A very successful meeting was held in Rooney's hall on Saturday evening, under the direction of the Canning agricultural society. The meeting was addressed by J. E. Starr, Esq. and Prof. J. E. Hopkins, of Nappan Dairy Station. Mr. Starr's address was along the general lines of agriculture, particularly dwelling upon the importance of fruit growing as an industry. It must be remembered that Mr. Starr was sent to England last year by the Government to ascertain for the benefit of the people the best methods of handling apples, particularly the packing, shipping and marketing. He showed most conclusively that honesty in packing and proper ventilation in shipping were the great essentials in procuring a good price for our fruit. Mr. Hopkins was then called upon to speak. He at once took up the well worn but not worn out subject of dairying. He spoke along the lines of feeding cows for the greatest production of milk at the least cost, clearly showing that perhaps greater skill was required along the line of dairying than any other branch of farm work. He urged all present to give more and better attention to the producing of milk for the creamery.

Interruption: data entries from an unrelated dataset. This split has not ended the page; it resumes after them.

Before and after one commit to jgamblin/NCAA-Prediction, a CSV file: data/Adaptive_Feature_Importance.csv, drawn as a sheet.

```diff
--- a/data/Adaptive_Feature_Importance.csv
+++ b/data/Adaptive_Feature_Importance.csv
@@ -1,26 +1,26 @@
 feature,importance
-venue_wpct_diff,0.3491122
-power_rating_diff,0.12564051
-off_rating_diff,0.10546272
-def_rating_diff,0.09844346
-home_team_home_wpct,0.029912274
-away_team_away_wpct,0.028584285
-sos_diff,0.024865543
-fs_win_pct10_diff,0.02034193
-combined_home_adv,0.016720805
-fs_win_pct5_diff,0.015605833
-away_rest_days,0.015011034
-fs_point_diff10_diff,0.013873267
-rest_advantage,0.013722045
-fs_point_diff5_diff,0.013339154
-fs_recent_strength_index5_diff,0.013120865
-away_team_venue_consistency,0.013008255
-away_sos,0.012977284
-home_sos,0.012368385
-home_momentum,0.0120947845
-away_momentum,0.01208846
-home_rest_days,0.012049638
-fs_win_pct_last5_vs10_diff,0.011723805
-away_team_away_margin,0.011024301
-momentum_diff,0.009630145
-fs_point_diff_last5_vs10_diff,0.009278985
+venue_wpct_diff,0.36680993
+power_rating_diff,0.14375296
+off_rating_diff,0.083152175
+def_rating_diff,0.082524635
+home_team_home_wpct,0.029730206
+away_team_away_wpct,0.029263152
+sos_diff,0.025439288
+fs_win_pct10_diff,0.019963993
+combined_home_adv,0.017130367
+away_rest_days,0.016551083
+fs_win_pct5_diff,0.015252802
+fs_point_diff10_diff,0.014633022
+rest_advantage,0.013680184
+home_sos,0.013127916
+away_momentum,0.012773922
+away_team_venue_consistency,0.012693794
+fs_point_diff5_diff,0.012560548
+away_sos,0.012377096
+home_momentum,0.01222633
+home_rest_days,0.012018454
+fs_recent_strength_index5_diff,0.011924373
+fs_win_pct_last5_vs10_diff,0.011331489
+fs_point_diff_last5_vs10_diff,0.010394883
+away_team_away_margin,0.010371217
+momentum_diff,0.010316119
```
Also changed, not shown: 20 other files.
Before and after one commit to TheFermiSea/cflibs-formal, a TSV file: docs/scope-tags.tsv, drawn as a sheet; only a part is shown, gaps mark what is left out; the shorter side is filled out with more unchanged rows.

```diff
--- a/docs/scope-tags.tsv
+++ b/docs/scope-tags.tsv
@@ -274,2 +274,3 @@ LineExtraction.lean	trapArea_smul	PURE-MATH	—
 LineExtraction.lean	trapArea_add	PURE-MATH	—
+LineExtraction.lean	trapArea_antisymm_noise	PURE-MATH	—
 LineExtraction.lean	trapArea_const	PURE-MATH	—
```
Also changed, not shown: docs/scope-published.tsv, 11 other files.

Another game of Hockey played last week between the Kentville and Canning teams resulted in a score of 5 to 2 in favor of Canning. The Hockey season will soon be over.
A large number of Canning people attended the anniversary exercises of the Methodist church in Kentville last Sunday and listened to a very able sermon by the Rev. Mr. Strothard, who preached in the evening.
The owners of the S. S. "Beaver" are improving her by the addition of another mast. They expect her to make better time when she has more sails. The river is nearly clear of ice and navigation will soon be open.
Dr. G. L. Foster left last Friday for Ottawa, where he expects to join a party for the Klondike.
Mr. Lewis Cox, who has been in Amherst for some time past, will be at home the rest of the winter. He is driving a very handsome colt.
Rev. Mr. Hatch from Newton Centre, Mass., has accepted the unanimous call to the pastorate of the Wolfville Baptist Church and will move his family here next week.
President Trotter left here last week for Bridgewater in the interests of Acadia's Forward movement.
Prof. Caldwell has resigned his professorship and in the early spring will leave for the West.